The SIM card of a mobile phone stolen from an Australian working in Barcelona was used in a scam to rapidly forward hundreds of other subscriber’s calls to paid services in Latvia.
Calls totalling 1,116 hours were generated in less than 24 hours, leaving a charge of $191,453 on customer Kim Beveridge’s account.
Phone services re-seller Telechoice eventually reduced the bill to $35k – the amount it negotiated with Telstra to accept – but the customer still refused to pay.
Beveridge had promptly reported the phone’s loss to the service provider and disputed responsibility for the unauthorised calls and SMS messages by pointing to the terms of his mobile contract.
Because his plan excluded international roaming and call-forwarding, he claimed the robocalls that generated the huge bill were not his problem.
The court before whom the dispute was heard agreed that – even though the contracts dated the customer was responsible for the use of a lost or stolen SIM until the Telco was notified of the loss and activated call blocking – because call forwarding wasn’t included in the customer’s plan, the customer should not be liable.

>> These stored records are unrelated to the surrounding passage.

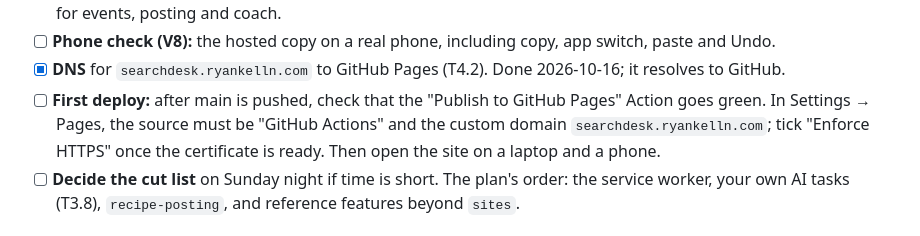
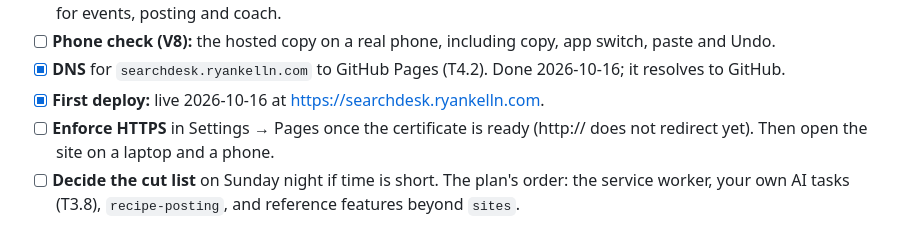
Before and after one commit to RKelln/searchdesk, a Markdown page: docs/MAINTAINER-TODO.md, the part around the change. GitHub-like rendering.

```diff
--- a/docs/MAINTAINER-TODO.md
+++ b/docs/MAINTAINER-TODO.md
@@ -26,9 +26,9 @@ Things only you can do, in rough order of urgency for the Mon Oct 19, 2pm tag. T
   answer), for events, posting and coach.
 - [ ] **Phone check (V8):** the hosted copy on a real phone, including copy, app switch, paste and Undo.
 - [x] **DNS** for `searchdesk.ryankelln.com` to GitHub Pages (T4.2). Done 2026-10-16; it resolves to GitHub.
-- [ ] **First deploy:** after main is pushed, check that the "Publish to GitHub Pages" Action goes green. In
-  Settings → Pages, the source must be "GitHub Actions" and the custom domain `searchdesk.ryankelln.com`; tick
-  "Enforce HTTPS" once the certificate is ready. Then open the site on a laptop and a phone.
+- [x] **First deploy:** live 2026-10-16 at https://searchdesk.ryankelln.com.
+- [ ] **Enforce HTTPS** in Settings → Pages once the certificate is ready (http:// does not redirect yet). Then open
+  the site on a laptop and a phone.
 - [ ] **Decide the cut list** on Sunday night if time is short. The plan's order: the service worker, your own AI
   tasks (T3.8), `recipe-posting`, and reference features beyond `sites`.
 
```
Also changed, not shown: README.md (+1 -1 lines).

And because he hadn’t made the calls, he shouldn’t be required to pay.